       │"%w"      │ Operating system     │ The operating system   │
       │          │ version ID           │ version identifier of  │
       │          │                      │ the running system, as │
       │          │                      │ read from the          │
       │          │                      │ VERSION_ID= field of   │
       │          │                      │ /etc/os-release. If    │
       │          │                      │ not set, resolves to   │
       │          │                      │ an empty string. See   │
       │          │                      │ os-release(5) for more │
       │          │                      │ information.           │
       ├──────────┼──────────────────────┼────────────────────────┤
       │"%W"      │ Operating system     │ The operating system   │
       │          │ variant ID           │ variant identifier of  │
       │          │                      │ the running system, as │
       │          │                      │ read from the          │
       │          │                      │ VARIANT_ID= field of   │
       │          │                      │ /etc/os-release.
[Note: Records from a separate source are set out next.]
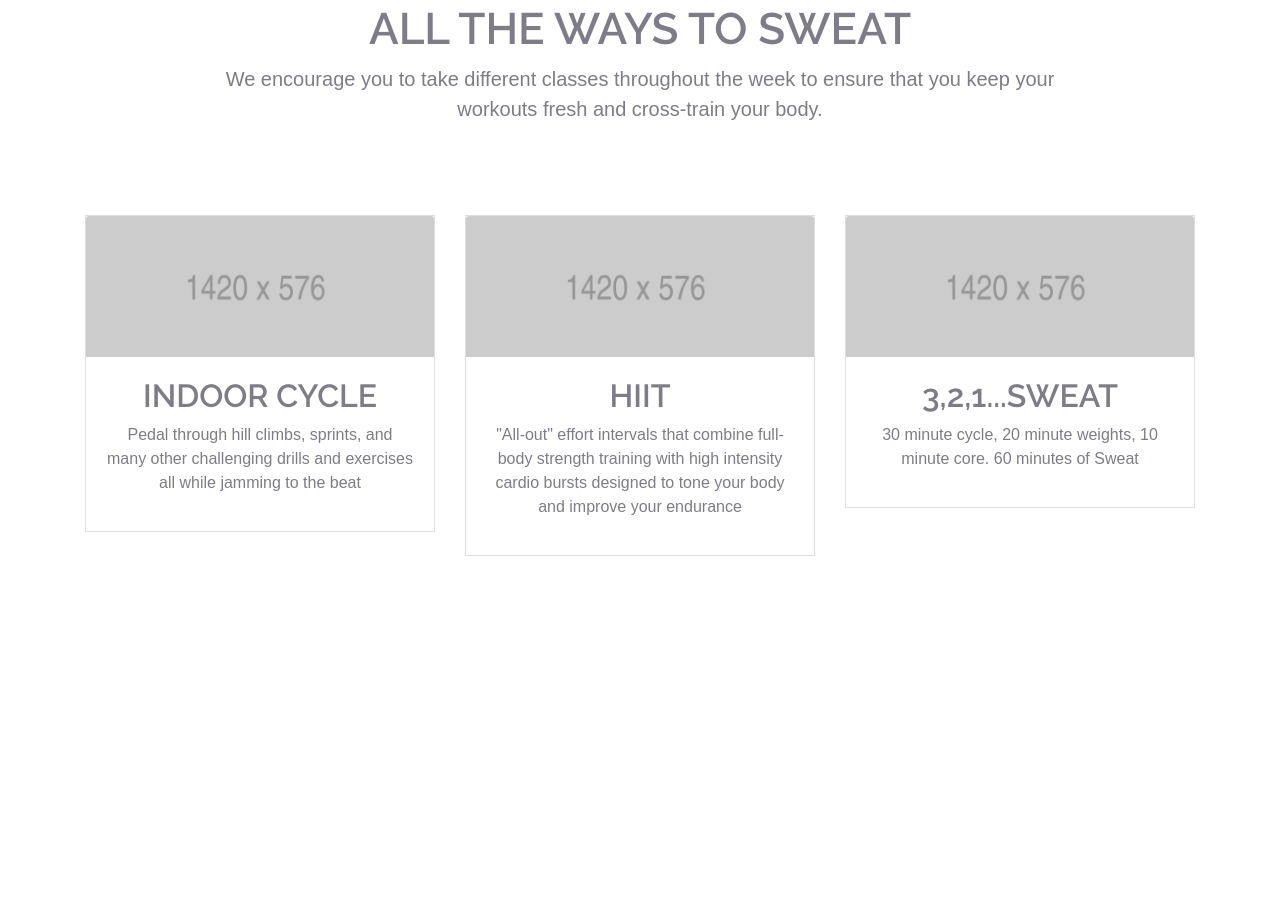
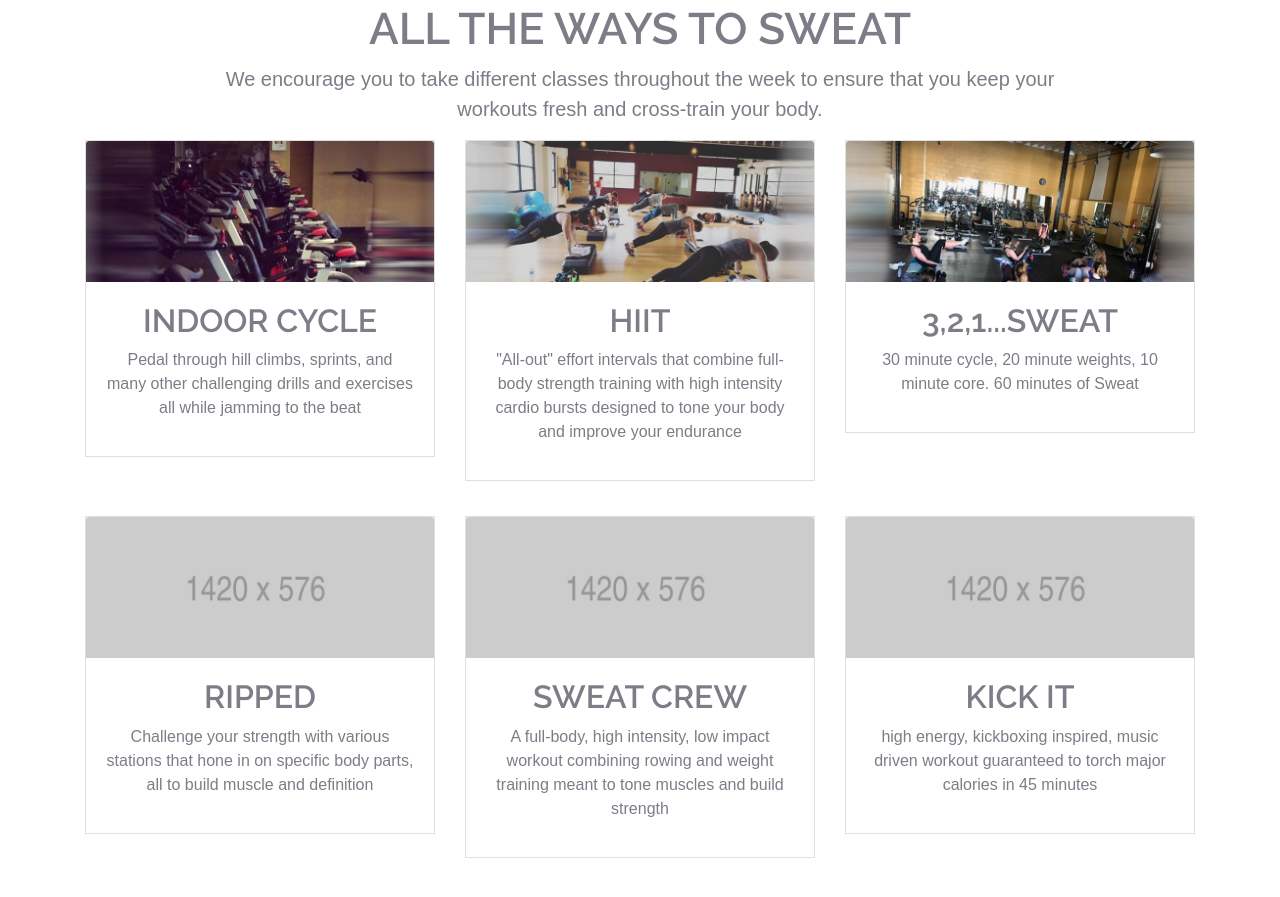
Before and after one commit to mriccelli75/thesweatshoppe-, a plain HTML site: page index.html in a window 1280 px wide. Shown: the part 1447-2344 px from the top of the page. Before the commit the page ends 2083 px from the top, so only its background shows below. Drawn offline with nearby package versions, Linux system fonts and the light colour scheme.

Commit message:
scaffolding and layout of more sections

```diff
--- a/css/styles.css
+++ b/css/styles.css
@@ -392,10 +392,8 @@ section {
   color: white;
 }
 
-section#workouts {
-  /* background: url('../img/athletes-endurance-energy-685534.jpg');
-  background-size: cover;
-  position: relative; */
+section#workouts .row + .row {
+  margin-top: 35px;
 
 }
 .overlay {
--- a/index.html
+++ b/index.html
@@ -67,6 +67,7 @@
                 <div class="eyebrow heading -x-small caps">Workouts &amp; Programs</div>
                         <h1 class="heading">We're Not Looking for Perfection<br>Just Passion.</h1>
                         <p>We believe variety is the key to a successful fitness program.</p>
+                        <p><a href="#" class="btn btn-lg btn-primary" role="button">Sign Up Now</a></p>
                 </div>
             </div>
           </div><!-- end of container -->
@@ -129,7 +130,7 @@
             <h1>All The Ways to Sweat</h1>
             <p class="lead">We encourage you to take different classes throughout the week to ensure that you keep your workouts fresh and cross-train your body.</p>
           </div>
-          <div class="row">
+          <!-- <div class="row">
             <div class="dotted-line">
                 <div class="dot dot-one">
 
@@ -141,7 +142,7 @@
 
                 </div>
             </div>
-        </div>
+        </div> -->
           <!-- <div class="row">
               <div class="col-sm-4">
                 <div class="media">
@@ -189,9 +190,9 @@
           </div> -->
 
           <div class="row">
-            <div class="col-sm-4">
+            <div class="col-md-4">
                 <div class="card">
-                    <img class="card-img-top" src="img/1420x576.png" alt="Card image cap">
+                    <img class="card-img-top" src="img/spin-cycles.jpg" alt="Spinning">
                     <div class="card-body">
                         <h2>INDOOR CYCLE</h2>
                       <p>Pedal through hill climbs, sprints, and many other challenging drills and exercises all while jamming to the beat</p>
@@ -199,9 +200,9 @@
                   </div>
             </div>
 
-            <div class="col-sm-4">
+            <div class="col-md-4">
                 <div class="card">
-                    <img class="card-img-top" src="img/1420x576.png" alt="Card image cap">
+                    <img class="card-img-top" src="img/hiit.jpg" alt="High Intensity Training">
                     <div class="card-body">
                         <h2>HIIT</h2>
                         <p>"All-out" effort intervals that combine full-body strength training with high intensity cardio bursts designed to tone your body and improve your endurance</p>
@@ -209,9 +210,9 @@
                   </div>
             </div>
 
-            <div class="col-sm-4">
+            <div class="col-md-4">
                 <div class="card">
-                    <img class="card-img-top" src="img/1420x576.png" alt="Card image cap">
+                    <img class="card-img-top" src="img/321-sweat.jpg" alt="321 Sweat">
                     <div class="card-body">
                         <h2>3,2,1...SWEAT</h2>
                       <p>30 minute cycle, 20 minute weights, 10 minute core. 60 minutes of Sweat</p>
@@ -220,7 +221,42 @@
             </div>
 
           </div>
+
+          <div class="row">
+            <div class="col-md-4">
+                <div class="card">
+                    <img class="card-img-top" src="img/1420x576.png" alt="Card image cap">
+                    <div class="card-body">
+                        <h2>RIPPED</h2>
+                      <p>Challenge your strength with various stations that hone in on specific body parts, all to build muscle and definition</p>
+                      </div>
+                  </div>
+            </div>
+
+            <div class="col-md-4">
+                <div class="card">
+                    <img class="card-img-top" src="img/1420x576.png" alt="Card image cap">
+                    <div class="card-body">
+                        <h2>SWEAT CREW</h2>
+                        <p>A full-body, high intensity, low impact workout combining rowing and weight training meant to tone muscles and build strength</p>
+                      </div>
+                  </div>
+            </div>
+
+            <div class="col-md-4">
+                <div class="card">
+                    <img class="card-img-top" src="img/1420x576.png" alt="Card image cap">
+                    <div class="card-body">
+                        <h2>KICK IT</h2>
+                      <p>high energy, kickboxing inspired, music driven workout guaranteed to torch major calories in 45 minutes</p>
+                      </div>
+                  </div>
+            </div>
+
+          </div>
         </div>
+
+
       </section>
    </main>
 
```
Also changed, not shown: img/321-sweat.jpg (added), img/hiit.jpg (added), img/spin-cycles.jpg (added), 1 other file.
If    │
       │          │                      │ not set, resolves to   │
       │          │                      │ an empty string. See   │
       │          │                      │ os-release(5) for more │
       │          │                      │ information.           │
       ├──────────┼──────────────────────┼────────────────────────┤
       │"%%"      │ Single percent sign  │ Use "%%" in place of   │
       │          │                      │ "%" to specify a       │
       │          │                      │ single percent sign.   │
       └──────────┴──────────────────────┴────────────────────────┘

EXAMPLES
       Example 1. Create directories with specific mode and ownership

       screen(1), needs two directories created at boot with specific modes and
       ownership:

           # /usr/lib/tmpfiles.d/screen.conf
           d /run/screens  1777 root screen 10d
           d /run/uscreens 0755 root screen 10d12h

       Contents of /run/screens and /run/uscreens will be cleaned up after 10
       and 10½ days, respectively.

       Example 2. Create a directory with a SMACK attribute

           D /run/cups - - - -
           t /run/cups - - - - security.SMACK64=printing user.attr-with-spaces="foo bar"


       The directory will be owned by root and have default mode. Its contents
       are not subject to time based cleanup, but will be obliterated when
       systemd-tmpfiles --remove runs.

       Example 3. Create a directory and prevent its contents from cleanup

       abrt(1), needs a directory created at boot with specific mode and
       ownership and its content should be preserved from the automatic cleanup
       applied to the contents of /var/tmp:

           # /usr/lib/tmpfiles.d/tmp.conf
           d /var/tmp 1777 root root 30d

           # /usr/lib/tmpfiles.d/abrt.conf
           d /var/tmp/abrt 0755 abrt abrt -

       Example 4. Apply clean up during boot and based on time

           # /usr/lib/tmpfiles.d/dnf.conf
           r! /var/cache/dnf/*/*/download_lock.pid
           r! /var/cache/dnf/*/*/metadata_lock.pid
           r! /var/lib/dnf/rpmdb_lock.pid
           e  /var/cache/dnf/ - - - 30d

       The lock files will be removed during boot. Any files and directories in
       /var/cache/dnf/ will be removed after they have not been accessed in 30
       days.

       Example 5. Empty the contents of a cache directory on boot

           # /usr/lib/tmpfiles.d/krb5rcache.conf
           e! /var/cache/krb5rcache - - - 0

       Any files and subdirectories in /var/cache/krb5rcache/ will be removed on
       boot. The directory will not be created.

/RUN/ AND /VAR/RUN/
       /var/run/ is a deprecated symlink to /run/, and applications should use
       the latter.  systemd-tmpfiles will warn if /var/run/ is used.

SEE ALSO
       systemd(1), systemd-tmpfiles(8), systemd-delta(1), systemd.exec(5),
       attr(5), getfattr(1), setfattr(1), setfacl(1), getfacl(1), chattr(1),
       btrfs-subvolume(8), btrfs-qgroup(8)

NOTES
        1. Notes on Resolvability of User and Group Names
           https://systemd.io/UIDS-GIDS/#notes-on-resolvability-of-user-and-group-names



systemd 247                                                        TMPFILES.D(5)